Anglo American has launched the nuGen truck, which will run on hydrogen fuel cell and a battery pack. The ultra-class truck – the largest such vehicle in operation – will be able to carry 290 tonnes of load. The truck itself weighs 220 tonnes, giving a total laden weight of 510 tonnes.
The truck is debuting at the Mogalakwena PGM mine in Mokopane.
“It’s a smart step for Anglo American but a giant leap for South Africa’s hydrogen economy as we move into the future,” said Ramaphosa at the event. “We are making history right here.”
Anglo American made pledges to assist South Africa to achieve a cleaner energy future at the South Africa Investment Conference.
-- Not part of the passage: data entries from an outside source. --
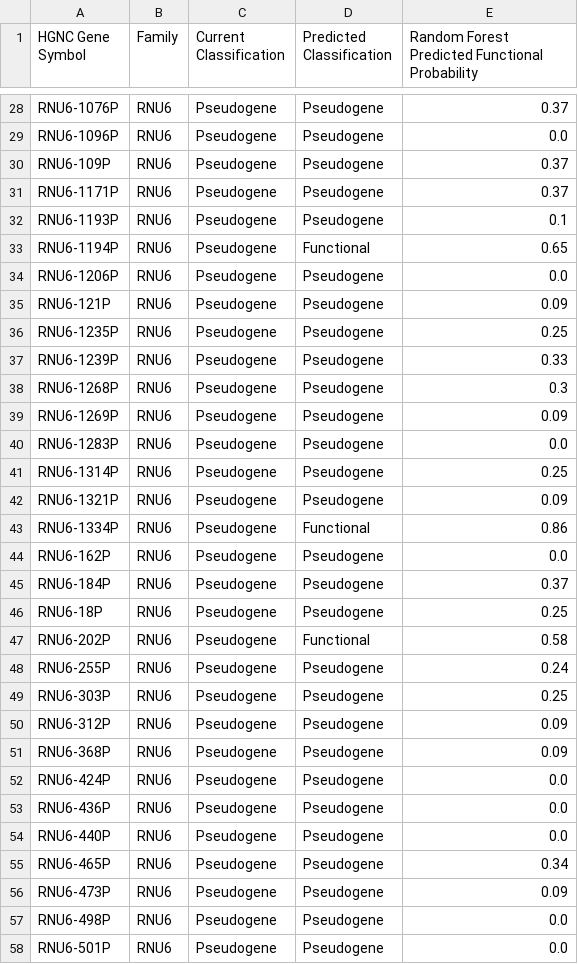
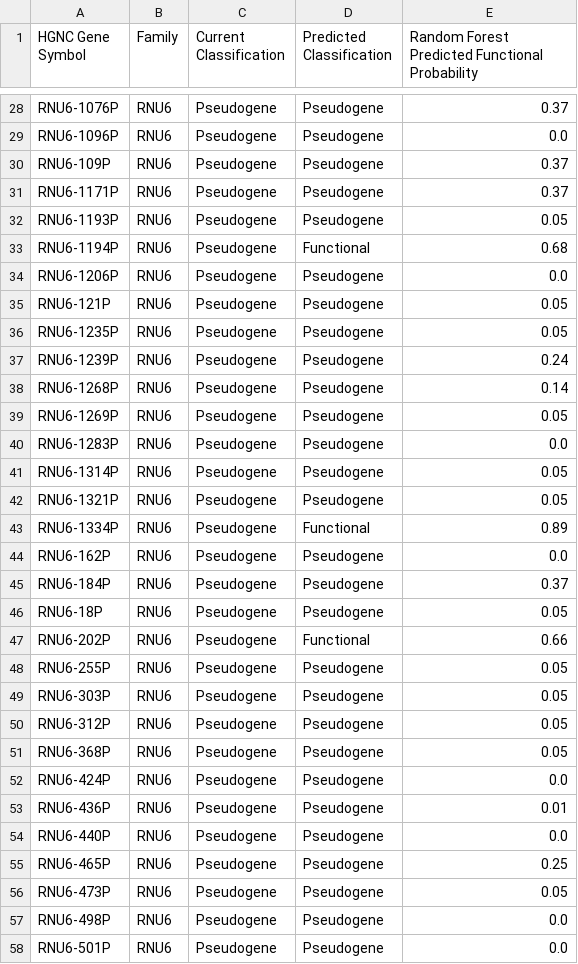
Before and after one commit to NadiaPrasetyo/ncRNA-pseudogenes, a CSV file: results/ambiguous_gene_predictions.csv, drawn as a sheet; only a part is shown, gaps mark what is left out; the diff covers the shown part only.

```diff
--- a/results/ambiguous_gene_predictions.csv
+++ b/results/ambiguous_gene_predictions.csv
@@ -31,27 +31,27 @@ RNU6-109P,RNU6,Pseudogene,Pseudogene,0.37
 RNU6-1171P,RNU6,Pseudogene,Pseudogene,0.37
-RNU6-1193P,RNU6,Pseudogene,Pseudogene,0.1
-RNU6-1194P,RNU6,Pseudogene,Functional,0.65
+RNU6-1193P,RNU6,Pseudogene,Pseudogene,0.05
+RNU6-1194P,RNU6,Pseudogene,Functional,0.68
 RNU6-1206P,RNU6,Pseudogene,Pseudogene,0.0
-RNU6-121P,RNU6,Pseudogene,Pseudogene,0.09
-RNU6-1235P,RNU6,Pseudogene,Pseudogene,0.25
-RNU6-1239P,RNU6,Pseudogene,Pseudogene,0.33
-RNU6-1268P,RNU6,Pseudogene,Pseudogene,0.3
-RNU6-1269P,RNU6,Pseudogene,Pseudogene,0.09
+RNU6-121P,RNU6,Pseudogene,Pseudogene,0.05
+RNU6-1235P,RNU6,Pseudogene,Pseudogene,0.05
+RNU6-1239P,RNU6,Pseudogene,Pseudogene,0.24
+RNU6-1268P,RNU6,Pseudogene,Pseudogene,0.14
+RNU6-1269P,RNU6,Pseudogene,Pseudogene,0.05
 RNU6-1283P,RNU6,Pseudogene,Pseudogene,0.0
-RNU6-1314P,RNU6,Pseudogene,Pseudogene,0.25
-RNU6-1321P,RNU6,Pseudogene,Pseudogene,0.09
-RNU6-1334P,RNU6,Pseudogene,Functional,0.86
+RNU6-1314P,RNU6,Pseudogene,Pseudogene,0.05
+RNU6-1321P,RNU6,Pseudogene,Pseudogene,0.05
+RNU6-1334P,RNU6,Pseudogene,Functional,0.89
 RNU6-162P,RNU6,Pseudogene,Pseudogene,0.0
 RNU6-184P,RNU6,Pseudogene,Pseudogene,0.37
-RNU6-18P,RNU6,Pseudogene,Pseudogene,0.25
-RNU6-202P,RNU6,Pseudogene,Functional,0.58
-RNU6-255P,RNU6,Pseudogene,Pseudogene,0.24
-RNU6-303P,RNU6,Pseudogene,Pseudogene,0.25
-RNU6-312P,RNU6,Pseudogene,Pseudogene,0.09
-RNU6-368P,RNU6,Pseudogene,Pseudogene,0.09
+RNU6-18P,RNU6,Pseudogene,Pseudogene,0.05
+RNU6-202P,RNU6,Pseudogene,Functional,0.66
+RNU6-255P,RNU6,Pseudogene,Pseudogene,0.05
+RNU6-303P,RNU6,Pseudogene,Pseudogene,0.05
+RNU6-312P,RNU6,Pseudogene,Pseudogene,0.05
+RNU6-368P,RNU6,Pseudogene,Pseudogene,0.05
 RNU6-424P,RNU6,Pseudogene,Pseudogene,0.0
-RNU6-436P,RNU6,Pseudogene,Pseudogene,0.0
+RNU6-436P,RNU6,Pseudogene,Pseudogene,0.01
 RNU6-440P,RNU6,Pseudogene,Pseudogene,0.0
-RNU6-465P,RNU6,Pseudogene,Pseudogene,0.34
-RNU6-473P,RNU6,Pseudogene,Pseudogene,0.09
+RNU6-465P,RNU6,Pseudogene,Pseudogene,0.25
+RNU6-473P,RNU6,Pseudogene,Pseudogene,0.05
 RNU6-498P,RNU6,Pseudogene,Pseudogene,0.0
```
Also changed, not shown: 83 edited cells elsewhere in this file, results/ambiguous_genes_hgnc_history.csv, results/combined_gene_data_with_snp_promoters.csv, 25 other files.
The launch of this hydrogen truck will go some way in meeting its commitments.
Ramaphosa will oversee a demonstration of the nuGen truck and then tour Anglo American’s site. He will visit the mining company’s hydrogen complex, which has the largest electrolyser in Africa.
“South Africa is committed to taking the necessary actions” to meet the Paris Agreement, Ramaphosa said. “It is a path that requires justice that requires we leave no one behind. No employees left behind, no communities. The just transition must be underpinned by justice.”
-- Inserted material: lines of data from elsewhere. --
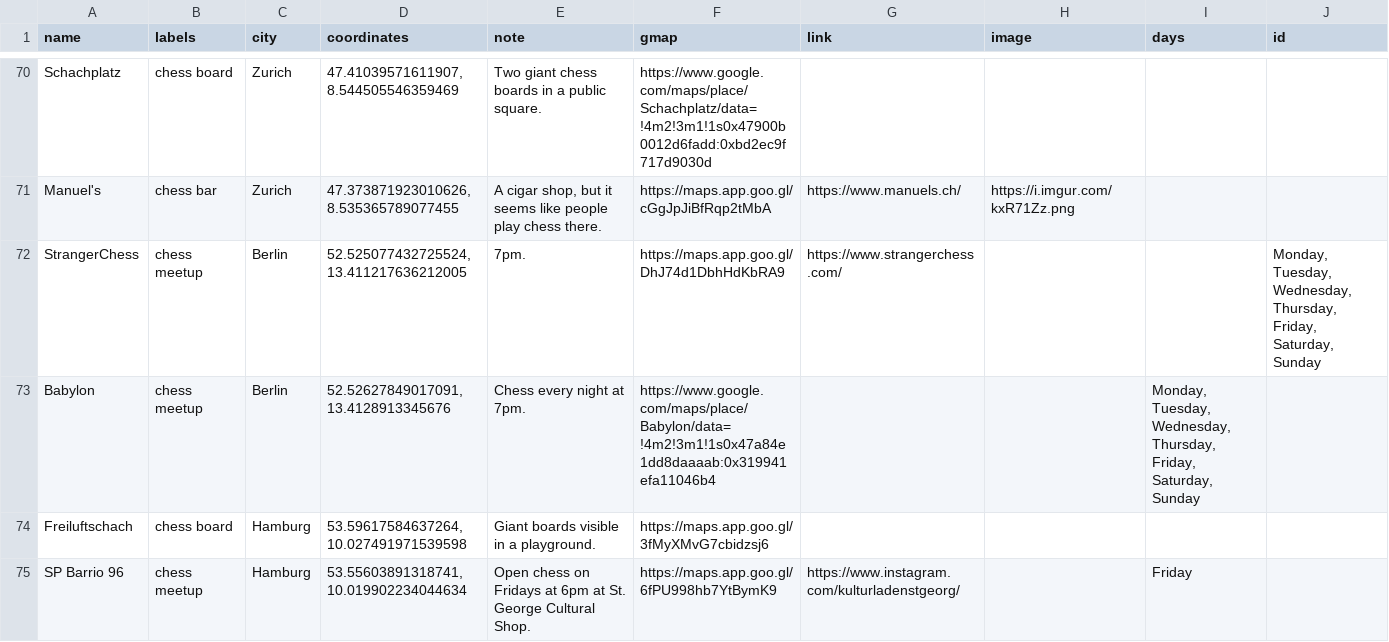
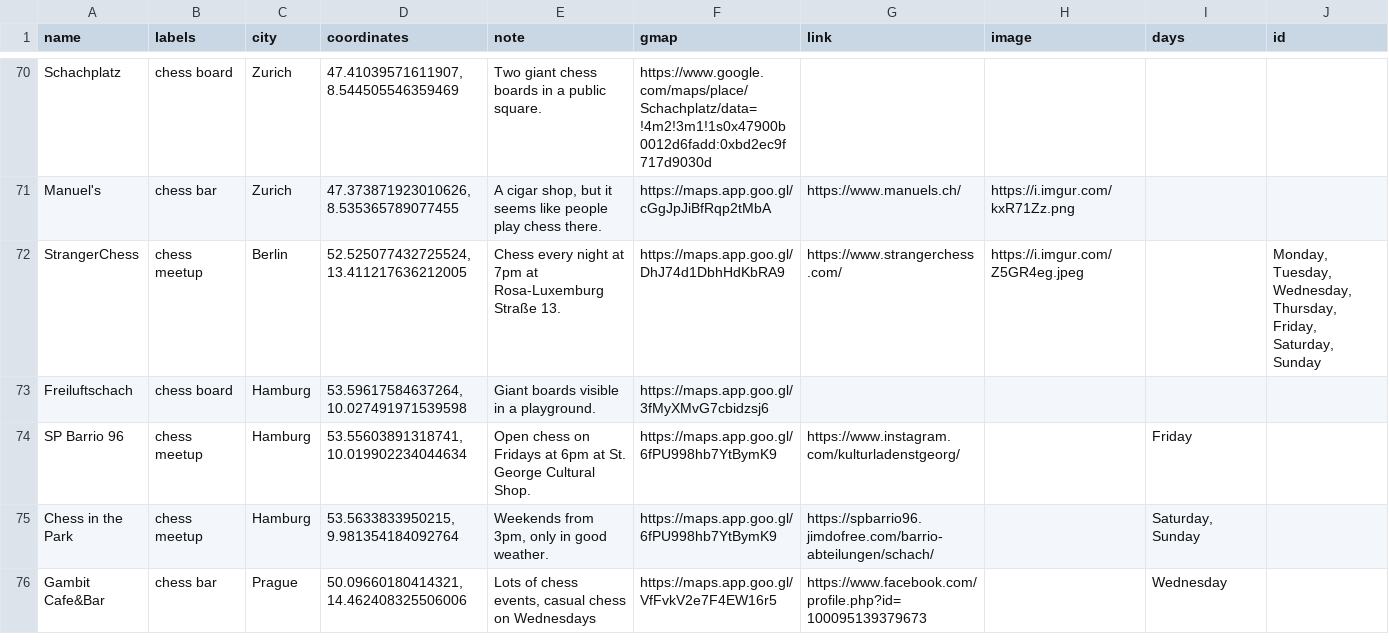
Before and after one commit to harman28/chessscenes, a CSV file: Chess Scenes (Public) - chess_scenes_venues.csv, drawn as a sheet; only a part is shown, gaps mark what is left out; the shorter side is filled out with more unchanged rows.

Commit message:
Merge Babylon into StrangerChess (Berlin), update note and image

```diff
--- a/Chess Scenes (Public) - chess_scenes_venues.csv
+++ b/Chess Scenes (Public) - chess_scenes_venues.csv
@@ -71,4 +71,3 @@ Schachplatz,chess board,Zurich,"47.41039571611907, 8.544505546359469",Two giant
 Manuel's,chess bar,Zurich,"47.373871923010626, 8.535365789077455","A cigar shop, but it seems like people play chess there.",https://maps.app.goo.gl/cGgJpJiBfRqp2tMbA,https://www.manuels.ch/,https://i.imgur.com/kxR71Zz.png,,
-StrangerChess,chess meetup,Berlin,"52.525077432725524, 13.411217636212005",7pm.,https://maps.app.goo.gl/DhJ74d1DbhHdKbRA9,https://www.strangerchess.com/,,,"Monday, Tuesday, Wednesday, Thursday, Friday, Saturday, Sunday",
-Babylon,chess meetup,Berlin,"52.52627849017091, 13.4128913345676",Chess every night at 7pm.,https://www.google.com/maps/place/Babylon/data=!4m2!3m1!1s0x47a84e1dd8daaaab:0x319941efa11046b4,,,"Monday, Tuesday, Wednesday, Thursday, Friday, Saturday, Sunday",
+StrangerChess,chess meetup,Berlin,"52.525077432725524, 13.411217636212005",Chess every night at 7pm at Rosa-Luxemburg Straße 13.,https://maps.app.goo.gl/DhJ74d1DbhHdKbRA9,https://www.strangerchess.com/,https://i.imgur.com/Z5GR4eg.jpeg,,"Monday, Tuesday, Wednesday, Thursday, Friday, Saturday, Sunday",
 Freiluftschach,chess board,Hamburg,"53.59617584637264, 10.027491971539598",Giant boards visible in a playground.,https://maps.app.goo.gl/3fMyXMvG7cbidzsj6,,,,
```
Anglo American CEO Mark Cutifani, presenting first quarter results recently said the hydrogen truck would prove “up this technology at scale for real world mine conditions”. The trucks are “expected to displace up to 80% of our on-site diesel emissions”.
A conventional diesel truck of this size would use around 3,000 litres per day of diesel, generating eight tonnes of CO2. Anglo American intends to use South Africa to prove up its hydrogen truck technology. It will then expand this to Chile.
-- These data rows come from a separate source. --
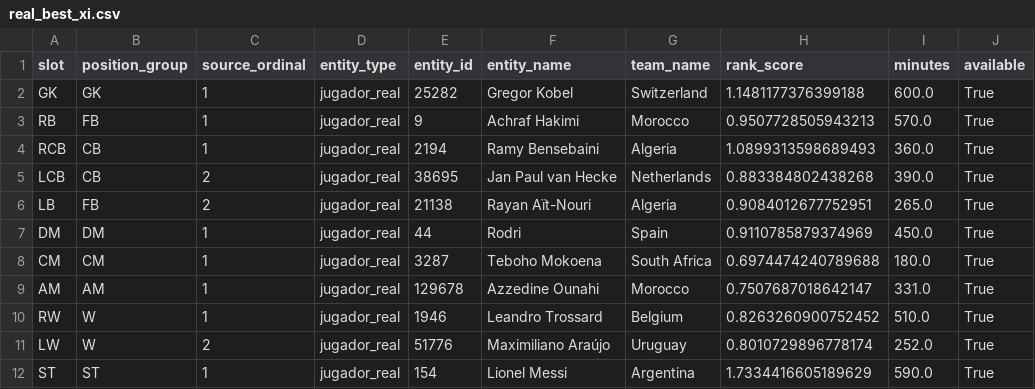
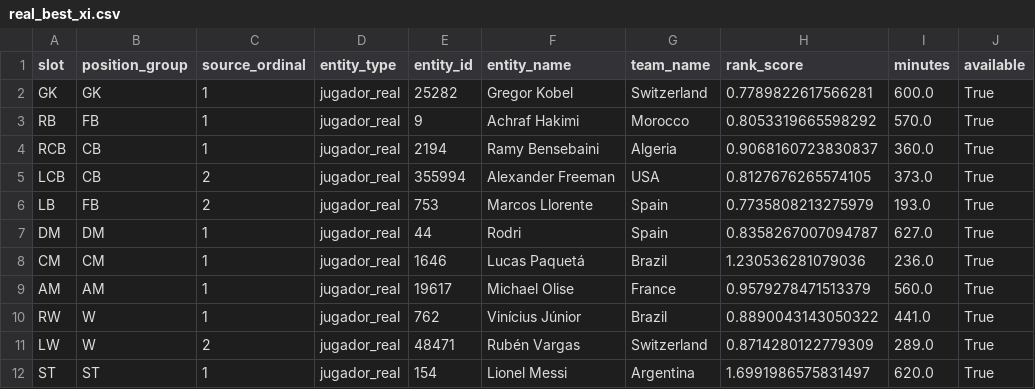
Before and after one commit to ViniciusCovas/synthetic-xi-2026, a CSV file: data/processed/real_best_xi.csv, drawn as a sheet.

```diff
--- a/data/processed/real_best_xi.csv
+++ b/data/processed/real_best_xi.csv
@@ -1,12 +1,12 @@
 slot,position_group,source_ordinal,entity_type,entity_id,entity_name,team_name,rank_score,minutes,available
-GK,GK,1,jugador_real,25282,Gregor Kobel,Switzerland,1.1481177376399188,600.0,True
-RB,FB,1,jugador_real,9,Achraf Hakimi,Morocco,0.9507728505943213,570.0,True
-RCB,CB,1,jugador_real,2194,Ramy Bensebaini,Algeria,1.0899313598689493,360.0,True
-LCB,CB,2,jugador_real,38695,Jan Paul van Hecke,Netherlands,0.883384802438268,390.0,True
-LB,FB,2,jugador_real,21138,Rayan Aït-Nouri,Algeria,0.9084012677752951,265.0,True
-DM,DM,1,jugador_real,44,Rodri,Spain,0.9110785879374969,450.0,True
-CM,CM,1,jugador_real,3287,Teboho Mokoena,South Africa,0.6974474240789688,180.0,True
-AM,AM,1,jugador_real,129678,Azzedine Ounahi,Morocco,0.7507687018642147,331.0,True
-RW,W,1,jugador_real,1946,Leandro Trossard,Belgium,0.8263260900752452,510.0,True
-LW,W,2,jugador_real,51776,Maximiliano Araújo,Uruguay,0.8010729896778174,252.0,True
-ST,ST,1,jugador_real,154,Lionel Messi,Argentina,1.7334416605189629,590.0,True
+GK,GK,1,jugador_real,25282,Gregor Kobel,Switzerland,0.7789822617566281,600.0,True
+RB,FB,1,jugador_real,9,Achraf Hakimi,Morocco,0.8053319665598292,570.0,True
+RCB,CB,1,jugador_real,2194,Ramy Bensebaini,Algeria,0.9068160723830837,360.0,True
+LCB,CB,2,jugador_real,355994,Alexander Freeman,USA,0.8127676265574105,373.0,True
+LB,FB,2,jugador_real,753,Marcos Llorente,Spain,0.7735808213275979,193.0,True
+DM,DM,1,jugador_real,44,Rodri,Spain,0.8358267007094787,627.0,True
+CM,CM,1,jugador_real,1646,Lucas Paquetá,Brazil,1.230536281079036,236.0,True
+AM,AM,1,jugador_real,19617,Michael Olise,France,0.9579278471513379,560.0,True
+RW,W,1,jugador_real,762,Vinícius Júnior,Brazil,0.8890043143050322,441.0,True
+LW,W,2,jugador_real,48471,Rubén Vargas,Switzerland,0.8714280122779309,289.0,True
+ST,ST,1,jugador_real,154,Lionel Messi,Argentina,1.6991986575831497,620.0,True
```
Also changed, not shown: data/processed/avatar_members.csv, data/processed/avatar_metrics.csv, 18 other files.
The miner plans to retrofit 40 diesel trucks at Mogalakwena to run on hydrogen. It will then expand globally, taking the technology to its 400 strong fleet.
“This is the genesis of an entire ecosystem powered by hydrogen,” Ramaphosa said, noting the infrastructure beyond the truck.
A report from Boston Consulting Group (BCG) has calculated that decarbonising mining vehicles would require an investment of around 90 billion rand ($5.6bn) over 30 years. However, reducing fuel costs should provide cost savings after 2024.
South Africa’s mining sector is a major source of emissions. The country signed a deal for $8.5 billion of financing at the COP26 conference in 2021 from a group of international backers, including the US, UK and France. The various countries are still holding discussions on how to deliver this financing.
Anglo American has been involved in broad planning for hydrogen in South Africa. It participated in a feasibility study that identified three sites: Johannesburg, Durban and around the Mogalakwena PGM mine. Demand in the latter could reach 40,000 tonnes per year by 2030, the company said.
Updated at 12:18 pm with comments from Ramaphosa at the ceremony.